The decentralization of things calls for a rethinking of ownership. Specifically, our relationship to the data we create online. Every day we are uploading sensitive information about ourselves including but not limited to, our opinions, and our deepest darkest thoughts. All of this information is being sent to computers we have no control over. The passwords, the screenshots, the private videos…many of them are accessible by people we know nothing about.
The illustration below shows what happens when you send a post to Facebook or similar. The file (data) leaves your computer and gets uploaded to a computer (server) that Facebook has access to.
Blockchain networks add distribution, self-governance, and immutability to this mix.There is no ‘Facebook’ in the case of a fully decentralized network. Instead, there are you, me, and, others like us who make sure that the data exists and is accessible to the internet if necessary. By mutually helping this data stay online, we together, ensure its survival.
This opens new possibilities while also begging a ton of new questions. I generally like to understand the dynamics of how things work by digging into these questions.
Can our data live on forever?
It is technically possible, and now ever more likely, given that more and more data is being decentralized, it would allow for the preservation of data for a long period of time, or at least, until another, perhaps better technology comes along. In this post, I'm looking through the lens of the Bitcoin Blockchain. One key attribute of Blockchain data is immutability which means it is a database that can not be modified after something is entered. Furthermore, the network has only gotten stronger since inception as more and more people join the Blockchain, this further adds to its resilience. By having more people securing the network, the odds of the network failing goes down with every new participating member.

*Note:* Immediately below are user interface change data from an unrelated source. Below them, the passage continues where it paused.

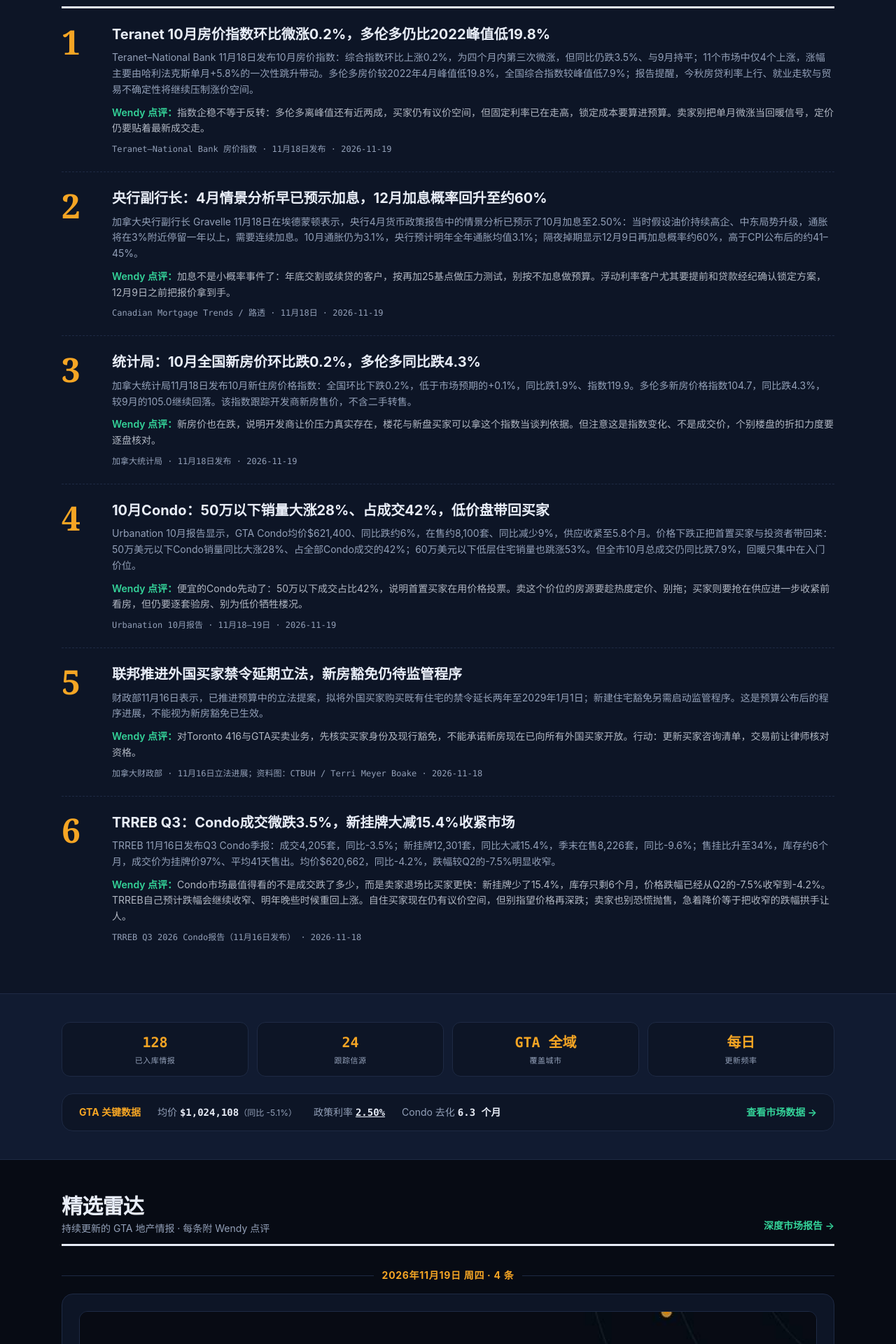
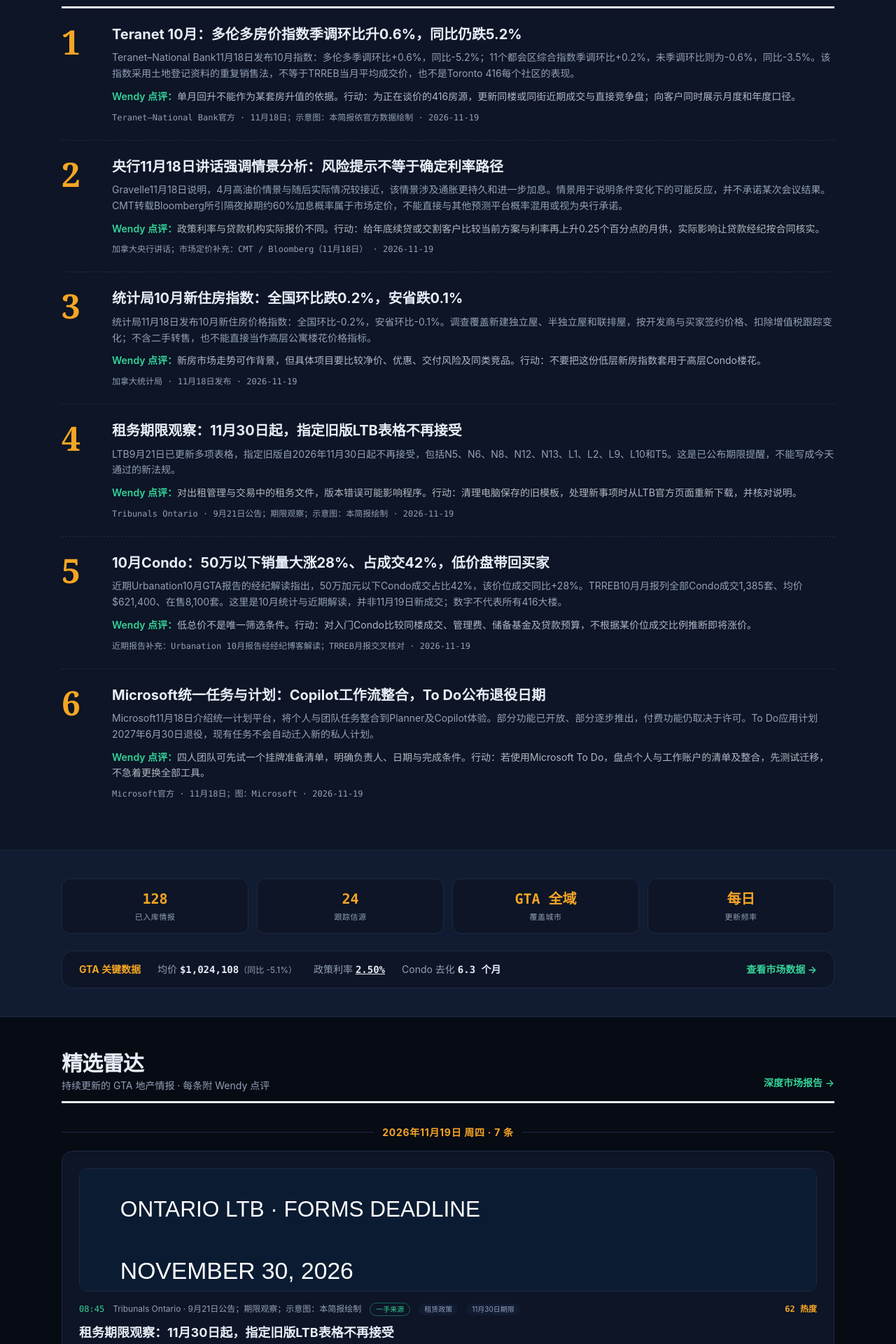
Before and after one commit to wendywangrealestate/wendy-hot-radar, a Next.js app: page / in a window 1280 px wide. Shown: the part 500-2420 px from the top of the page at 70% size. Built offline with nearby package versions, Linux system fonts and the light colour scheme.

Commit message:
Verify November 19 brief: clarify index scopes, rate scenarios, deadlines and technology

```diff
--- a/data/radar.ts
+++ b/data/radar.ts
@@ -20,24 +20,90 @@ export interface RadarItem {
 
 export const radarItems: RadarItem[] = [
 {
+  "id": "ltb-nov30-forms-2026-watch",
+  "date": "2026-11-19",
+  "time": "08:45",
+  "firstHand": true,
+  "heat": 62,
+  "source": "Tribunals Ontario · 9月21日公告；期限观察；示意图：本简报绘制",
+  "tags": [
+    "租赁政策",
+    "11月30日期限"
+  ],
+  "points": [
+    "11月30日起旧版不再接受",
+    "涉及N5/N6/N8/N12/N13等",
+    "已生效安排，不是今日新法"
+  ],
+  "image": "/summaries/ltb-forms-nov30-2026-watch.svg",
+  "title": "租务期限观察：11月30日起，指定旧版LTB表格不再接受",
+  "summary": "LTB9月21日已更新多项表格，指定旧版自2026年11月30日起不再接受，包括N5、N6、N8、N12、N13、L1、L2、L9、L10和T5。这是已公布期限提醒，不能写成今天通过的新法规。",
+  "wendyNote": "对出租管理与交易中的租务文件，版本错误可能影响程序。行动：清理电脑保存的旧模板，处理新事项时从LTB官方页面重新下载，并核对说明。",
+  "url": "https://tribunalsontario.ca/2026/09/21/ltb-operational-update-legislative-changes-at-the-landlord-and-tenant-board-effective-september-21-2026/"
+},
+{
+  "id": "microsoft-unified-plans-nov18-2026",
+  "date": "2026-11-19",
+  "time": "08:45",
+  "firstHand": true,
+  "heat": 51,
+  "source": "Microsoft官方 · 11月18日；图：Microsoft",
+  "tags": [
+    "AI工作流",
+    "任务管理"
+  ],
+  "points": [
+    "统一任务与计划平台",
+    "Copilot可结合计划处理任务",
+    "To Do计划2027年6月30日退役"
+  ],
+  "image": "https://techcommunity.microsoft.com/t5/s/gxcuf89792/images/bS00NTczOTU4LWt6QjNIbA?revision=19",
+  "title": "Microsoft统一任务与计划：Copilot工作流整合，To Do公布退役日期",
+  "summary": "Microsoft11月18日介绍统一计划平台，将个人与团队任务整合到Planner及Copilot体验。部分功能已开放、部分逐步推出，付费功能仍取决于许可。To Do应用计划2027年6月30日退役，现有任务不会自动迁入新的私人计划。",
+  "wendyNote": "四人团队可先试一个挂牌准备清单，明确负责人、日期与完成条件。行动：若使用Microsoft To Do，盘点个人与工作账户的清单及整合，先测试迁移，不急着更换全部工具。",
+  "url": "https://techcommunity.microsoft.com/blog/plannerblog/introducing-unified-tasks-and-plans-for-copilot-and-microsoft-365/4573958"
+},
+{
+  "id": "google-marketing-platform-nov18-2026",
+  "date": "2026-11-19",
+  "time": "08:45",
+  "firstHand": true,
+  "heat": 43,
+  "source": "Google官方 · 11月18日；图：Google",
+  "tags": [
+    "数字营销",
+    "广告渠道"
+  ],
+  "points": [
+    "DV360新增Pinterest库存",
+    "加拿大Loblaw媒体整合",
+    "不等于普通Google Ads自动开放"
+  ],
+  "image": "https://storage.googleapis.com/gweb-uniblog-publish-prod/images/ss_0108-GMP_Drop_November___Design_Frame01_.max-1440x810.png",
+  "title": "Google营销平台新增Pinterest与加拿大Loblaw整合，小型地产业务先核对适用性",
+  "summary": "Google11月18日公布Marketing Platform更新：Display & Video 360可访问Pinterest广告库存，并新增加拿大Loblaw Advance受众与销售衡量整合。Spotify相关Google受众功能则注明美国和印度；这些不是所有普通Google Ads账户都自动获得的功能。",
+  "wendyNote": "大型零售媒体工具未必适合本地地产获客。行动：先核对广告平台与住房广告限制，把预算评估落到实际咨询和预约，不凭新功能或曝光量就增加支出。",
+  "url": "https://blog.google/products/marketingplatform/360/google-marketing-platform-drop-november/"
+},
+{
   "id": "teranet-hpi-oct2026",
   "heat": 72,
-  "source": "Teranet–National Bank 房价指数 · 11月18日发布",
+  "source": "Teranet–National Bank官方 · 11月18日；示意图：本简报依官方数据绘制",
   "tags": [
     "房价指数",
     "转售市场",
     "多伦多"
   ],
   "points": [
-    "综合指数环比+0.2%",
-    "同比-3.5% 跌幅持平",
-    "多伦多较峰值-19.8%"
-  ],
-  "image": "/summaries/teranet-hpi-oct2026.jpg",
-  "title": "Teranet 10月房价指数环比微涨0.2%，多伦多仍比2022峰值低19.8%",
-  "summary": "Teranet–National Bank 11月18日发布10月房价指数：综合指数环比上涨0.2%，为四个月内第三次微涨，但同比仍跌3.5%、与9月持平；11个市场中仅4个上涨，涨幅主要由哈利法克斯单月+5.8%的一次性跳升带动。多伦多房价较2022年4月峰值低19.8%，全国综合指数较峰值低7.9%；报告提醒，今秋房贷利率上行、就业走软与贸易不确定性将继续压制涨价空间。",
-  "wendyNote": "指数企稳不等于反转：多伦多离峰值还有近两成，买家仍有议价空间，但固定利率已在走高，锁定成本要算进预算。卖家别把单月微涨当回暖信号，定价仍要贴着最新成交走。",
-  "url": "https://housepriceindex.ca/category/pr/",
+    "多伦多季调环比+0.6%",
+    "多伦多同比-5.2%",
+    "综合季调+0.2%；未季调-0.6%"
+  ],
+  "image": "/summaries/teranet-oct2026-verified.svg",
+  "title": "Teranet 10月：多伦多房价指数季调环比升0.6%，同比仍跌5.2%",
+  "summary": "Teranet–National Bank11月18日发布10月指数：多伦多季调环比+0.6%，同比-5.2%；11个都会区综合指数季调环比+0.2%，未季调环比则为-0.6%，同比-3.5%。该指数采用土地登记资料的重复销售法，不等于TRREB当月平均成交价，也不是Toronto 416每个社区的表现。",
+  "wendyNote": "单月回升不能作为某套房升值的依据。行动：为正在谈价的416房源，更新同楼或同街近期成交与直接竞争盘；向客户同时展示月度和年度口径。",
+  "url": "https://housepriceindex.ca/2026/11/october2026/",
   "date": "2026-11-19",
   "time": "07:00",
   "firstHand": true
@@ -45,22 +111,22 @@ export const radarItems: RadarItem[] = [
 {
   "id": "gravelle-scenarios-dec-odds-nov2026",
   "heat": 66,
-  "source": "Canadian Mortgage Trends / 路透 · 11月18日",
+  "source": "加拿大央行讲话；市场定价补充：CMT / Bloomberg（11月18日）",
   "tags": [
     "央行",
     "加息预期",
     "12月议息"
   ],
   "points": [
-    "4月情景已预示加息",
-    "10月CPI仍为3.1%",
-    "12月加息概率约60%"
+    "高油价情景风险已部分实现",
+    "政策利率2.50%并非房贷报价",
+    "下次12月9日决定尚未发生"
   ],
   "image": "/summaries/gravelle-scenarios-dec-odds-nov2026.jpg",
-  "title": "央行副行长：4月情景分析早已预示加息，12月加息概率回升至约60%",
-  "summary": "加拿大央行副行长 Gravelle 11月18日在埃德蒙顿表示，央行4月货币政策报告中的情景分析已预示了10月加息至2.50%：当时假设油价持续高企、中东局势升级，通胀将在3%附近停留一年以上，需要连续加息。10月通胀仍为3.1%，央行预计明年全年通胀均值3.1%；隔夜掉期显示12月9日再加息概率约60%，高于CPI公布后的约41–45%。",
-  "wendyNote": "加息不是小概率事件了：年底交割或续贷的客户，按再加25基点做压力测试，别按不加息做预算。浮动利率客户尤其要提前和贷款经纪确认锁定方案，12月9日之前把报价拿到手。",
-  "url": "https://www.canadianmortgagetrends.com/2026/11/bank-of-canada-says-april-scenario-analysis-telegraphed-hike/",
+  "title": "央行11月18日讲话强调情景分析：风险提示不等于确定利率路径",
+  "summary": "Gravelle11月18日说明，4月高油价情景与随后实际情况较接近，该情景涉及通胀更持久和进一步加息。情景用于说明条件变化下的可能反应，并不承诺某次会议结果。CMT转载Bloomberg所引隔夜掉期约60%加息概率属于市场定价，不能直接与其他预测平台概率混用或视为央行承诺。",
+  "wendyNote": "政策利率与贷款机构实际报价不同。行动：给年底续贷或交割客户比较当前方案与利率再上升0.25个百分点的月供，实际影响让贷款经纪按合同核实。",
+  "url": "https://www.bankofcanada.ca/2026/11/setting-the-scenario-monetary-policy-communications-in-uncertain-times/",
   "date": "2026-11-19",
   "time": "07:00",
   "firstHand": false
@@ -75,15 +141,15 @@ export const radarItems: RadarItem[] = [
     "多伦多"
   ],
   "points": [
-    "全国新房价环比-0.2%",
-    "同比-1.9% 指数119.9",
-    "多伦多同比-4.3%"
+    "全国环比-0.2%",
+    "安省环比-0.1%",
+    "仅新独立屋、半独立屋、联排"
   ],
   "image": "/summaries/statcan-nhpi-oct2026.jpg",
-  "title": "统计局：10月全国新房价环比跌0.2%，多伦多同比跌4.3%",
-  "summary": "加拿大统计局11月18日发布10月新住房价格指数：全国环比下跌0.2%，低于市场预期的+0.1%，同比跌1.9%、指数119.9。多伦多新房价格指数104.7，同比跌4.3%，较9月的105.0继续回落。该指数跟踪开发商新房售价，不含二手转售。",
-  "wendyNote": "新房价也在跌，说明开发商让价压力真实存在，楼花与新盘买家可以拿这个指数当谈判依据。但注意这是指数变化、不是成交价，个别楼盘的折扣力度要逐盘核对。",
-  "url": "https://www150.statcan.gc.ca/t1/tbl1/en/tv.action?pid=1810020502",
+  "title": "统计局10月新住房指数：全国环比跌0.2%，安省跌0.1%",
+  "summary": "统计局11月18日发布10月新住房价格指数：全国环比-0.2%，安省环比-0.1%。调查覆盖新建独立屋、半独立屋和联排屋，按开发商与买家签约价格、扣除增值税跟踪变化；不含二手转售，也不能直接当作高层公寓楼花价格指标。",
+  "wendyNote": "新房市场走势可作背景，但具体项目要比较净价、优惠、交付风险及同类竞品。行动：不要把这份低层新房指数套用于高层Condo楼花。",
+  "url": "https://www150.statcan.gc.ca/n1/daily-quotidien/261118/dq261118d-eng.htm",
   "date": "2026-11-19",
   "time": "07:00",
   "firstHand": true
@@ -91,7 +157,7 @@ export const radarItems: RadarItem[] = [
 {
   "id": "urbanation-oct2026-entry-condo",
   "heat": 60,
-  "source": "Urbanation 10月报告 · 11月18–19日",
+  "source": "近期报告补充：Urbanation 10月报告经经纪博客解读；TRREB月报交叉核对",
   "tags": [
     "Condo市场",
     "首置买家",
@@ -104,9 +170,9 @@ export const radarItems: RadarItem[] = [
   ],
   "image": "/summaries/urbanation-oct2026-entry-condo.jpg",
   "title": "10月Condo：50万以下销量大涨28%、占成交42%，低价盘带回买家",
-  "summary": "Urbanation 10月报告显示，GTA Condo均价$621,400、同比跌约6%，在售约8,100套、同比减少9%，供应收紧至5.8个月。价格下跌正把首置买家与投资者带回来：50万美元以下Condo销量同比大涨28%、占全部Condo成交的42%；60万美元以下低层住宅销量也跳涨53%。但全市10月总成交仍同比跌7.9%，回暖只集中在入门价位。",
-  "wendyNote": "便宜的Condo先动了：50万以下成交占比42%，说明首置买家在用价格投票。卖这个价位的房源要趁热度定价、别拖；买家则要抢在供应进一步收紧前看房，但仍要逐套验房、别为低价牺牲楼况。",
-  "url": "https://rolandbrunner.ca/Blog/october-2026-urbanation-report-condos",
+  "summary": "近期Urbanation10月GTA报告的经纪解读指出，50万加元以下Condo成交占比42%，该价位成交同比+28%。TRREB10月月报列全部Condo成交1,385套、均价$621,400、在售8,100套。这里是10月统计与近期解读，并非11月19日新成交；数字不代表所有416大楼。",
+  "wendyNote": "低总价不是唯一筛选条件。行动：对入门Condo比较同楼成交、管理费、储备基金及贷款预算，不根据某价位成交比例推断即将涨价。",
+  "url": "https://www.antonymalfara.com/blog/gta-housing-market-october-2026-urbanation",
   "date": "2026-11-19",
   "time": "07:00",
   "firstHand": false
```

How does this impact NFTs?
NFTs are possible solely because of the Blockchain, and serve as a sticking point to centralized data. They are data hidden behind files specifically created to be unique and trackable across the internet. They are cryptographically encoded and then put on the Blockchain.
NFTs are sold directly from creator to collector. This dynamic instantly levels the playing field for all involved. The catalyst for NFTs can also be tied to the fact that they are programmable. Engineers can create complex apps with code and that means we can unlock those apps only when someone own specific NFTs. NFTs serve as the perfect key to gated interaction between creators and consumers and yet the technology for this is still generally missing from web3 (the decentralized web). The market has the “NFT JPEG” thing down but that JPEG should actually DO SOMETHING. If we know that NFTs can be programmed to do things or unlock content, Where do we go to make them do those things?
At HeyLayer, we are focused on unlocking web3 for the early majority. Not necessarily the early adopters or innovators but the majority of early users. We believe that NFTs are a key part of the future of data ownership but can’t live up to their true potential unless non-crypto folks can get in too. We need to be able to use NFTs in the literal sense.
Meanwhile, the creator economy is booming. We see creator-friendly platforms like Substack and Gumroad doing well as influencers and thought leaders are able to monetize by providing value to their communities. These experiences are generally protected, and only visible after a consumer pays for access. This strategy is called gated content and it is getting more and more popular. With all that said, last I checked none of those companies' data was managed by or recorded on the Blockchain.
A MultiPass is an NFT that also contains unlockable "gated" content.
We specifically decided to build a mobile app because 1) we believe unlockable content should be accessible and 2) unlockable content should be a joy to consume. Nothing is more accessible than our phones. We already use our phones to pay for things, access media content, and interact with brands and creators we love.
The MultiPass app serves as a delivery mechanism so that owning an NFT means more than just having a profile picture. Visually we made the app look like a passport. The idea is that a single NFT can unlock a world of possibilities, but when you start to collect them, a tapestry of memories will emerge. The ability to go to one place for all the things we love creates multiple layers of possibilities, powered by the Blockchain — which is why we call our app MultiPass.
Let's look at just three potential use cases of the MultiPass:
I can sell an NFT for $100. The NFT represents the ability to go to a specific concert. The unlockable can be the QR code that gets me inside the actual event. All I need is the MultiPass app to access it.
I can sell an NFT for $100. The NFT represents the ability to access community-based merchandise. The unlockable is a link to claim free community merch.
- Additional Content
I can sell a piece of digital art for $100 which will give ownership of the art to the new owner. The unlockable is “the making of" a video documentary.
The multipass simply adds the utility that NFTs have been waiting for. We envision many use cases of the multipass and are excited to experiment with creators and organizations alike who want to leverage the power of NFT utility in a super simple way.
The MultiPass app is LIVE and available for download FREE on Apple’s iOS App Store.
APP STORE LINK: https://apps.apple.com/lu/app/multipass-nft-passport/id1618131991
If you have a community that would be a good fit for the MultiPass, we’d love to chat. Join us in our discord or message me directly at firstname.lastname@example.org.
- To Infinity and Beyond!